Supplied records Block Start
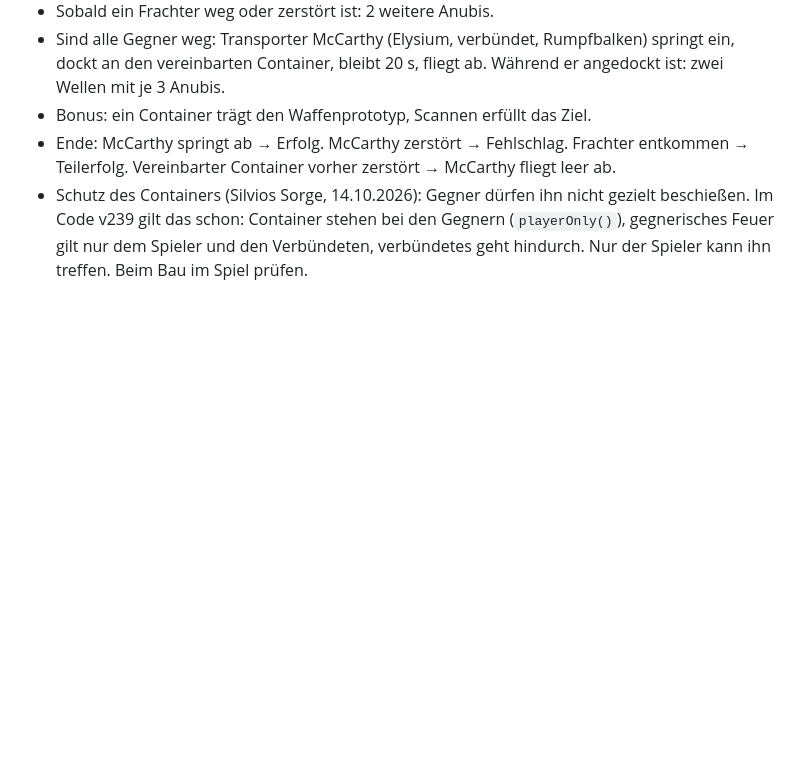
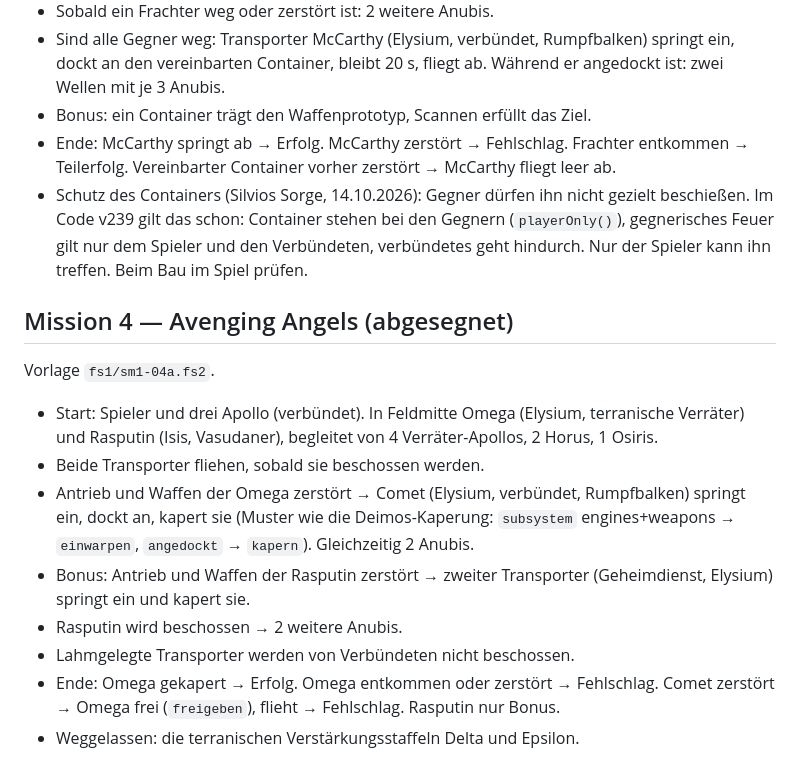
Before and after one commit to Belisarius7487/fs3, a Markdown page: FS1_MISSIONEN.md, the part around the change. Drawn GitHub-style; blank space fills up the shorter version.

Commit message:
FS1 drafts: mission 4
Co-Authored-By: Claude Opus 5.5 <noreply@anthropic.com>
Claude-Session: https://claude.ai/code/session_01SfuRuc8WeEemZJvAmh6Z9v

```diff
--- a/FS1_MISSIONEN.md
+++ b/FS1_MISSIONEN.md
@@ -84,3 +84,24 @@ Vorlage `fs1/sm1-03a.fs2`.
   Gegnern (`playerOnly()`), gegnerisches Feuer gilt nur dem Spieler und den
   Verbündeten, verbündetes geht hindurch. Nur der Spieler kann ihn treffen.
   Beim Bau im Spiel prüfen.
+
+## Mission 4 — Avenging Angels (abgesegnet)
+
+Vorlage `fs1/sm1-04a.fs2`.
+
+- Start: Spieler und drei Apollo (verbündet). In Feldmitte Omega (Elysium,
+  terranische Verräter) und Rasputin (Isis, Vasudaner), begleitet von
+  4 Verräter-Apollos, 2 Horus, 1 Osiris.
+- Beide Transporter fliehen, sobald sie beschossen werden.
+- Antrieb und Waffen der Omega zerstört → Comet (Elysium, verbündet,
+  Rumpfbalken) springt ein, dockt an, kapert sie (Muster wie die
+  Deimos-Kaperung: `subsystem` engines+weapons → `einwarpen`, `angedockt`
+  → `kapern`). Gleichzeitig 2 Anubis.
+- Bonus: Antrieb und Waffen der Rasputin zerstört → zweiter Transporter
+  (Geheimdienst, Elysium) springt ein und kapert sie.
+- Rasputin wird beschossen → 2 weitere Anubis.
+- Lahmgelegte Transporter werden von Verbündeten nicht beschossen.
+- Ende: Omega gekapert → Erfolg. Omega entkommen oder zerstört →
+  Fehlschlag. Comet zerstört → Omega frei (`freigeben`), flieht →
+  Fehlschlag. Rasputin nur Bonus.
+- Weggelassen: die terranischen Verstärkungsstaffeln Delta und Epsilon.
```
Supplied records Block End
Give back all of the data exactly, but not the pictures.

▸ Exercise response:
Before and after one commit to Belisarius7487/fs3, a Markdown page: FS1_MISSIONEN.md, the part around the change. Drawn GitHub-style; blank space fills up the shorter version.

Commit message:
FS1 drafts: mission 4
Co-Authored-By: Claude Opus 5.5 <noreply@anthropic.com>
Claude-Session: https://claude.ai/code/session_01SfuRuc8WeEemZJvAmh6Z9v

```diff
--- a/FS1_MISSIONEN.md
+++ b/FS1_MISSIONEN.md
@@ -84,3 +84,24 @@ Vorlage `fs1/sm1-03a.fs2`.
   Gegnern (`playerOnly()`), gegnerisches Feuer gilt nur dem Spieler und den
   Verbündeten, verbündetes geht hindurch. Nur der Spieler kann ihn treffen.
   Beim Bau im Spiel prüfen.
+
+## Mission 4 — Avenging Angels (abgesegnet)
+
+Vorlage `fs1/sm1-04a.fs2`.
+
+- Start: Spieler und drei Apollo (verbündet). In Feldmitte Omega (Elysium,
+  terranische Verräter) und Rasputin (Isis, Vasudaner), begleitet von
+  4 Verräter-Apollos, 2 Horus, 1 Osiris.
+- Beide Transporter fliehen, sobald sie beschossen werden.
+- Antrieb und Waffen der Omega zerstört → Comet (Elysium, verbündet,
+  Rumpfbalken) springt ein, dockt an, kapert sie (Muster wie die
+  Deimos-Kaperung: `subsystem` engines+weapons → `einwarpen`, `angedockt`
+  → `kapern`). Gleichzeitig 2 Anubis.
+- Bonus: Antrieb und Waffen der Rasputin zerstört → zweiter Transporter
+  (Geheimdienst, Elysium) springt ein und kapert sie.
+- Rasputin wird beschossen → 2 weitere Anubis.
+- Lahmgelegte Transporter werden von Verbündeten nicht beschossen.
+- Ende: Omega gekapert → Erfolg. Omega entkommen oder zerstört →
+  Fehlschlag. Comet zerstört → Omega frei (`freigeben`), flieht →
+  Fehlschlag. Rasputin nur Bonus.
+- Weggelassen: die terranischen Verstärkungsstaffeln Delta und Epsilon.
```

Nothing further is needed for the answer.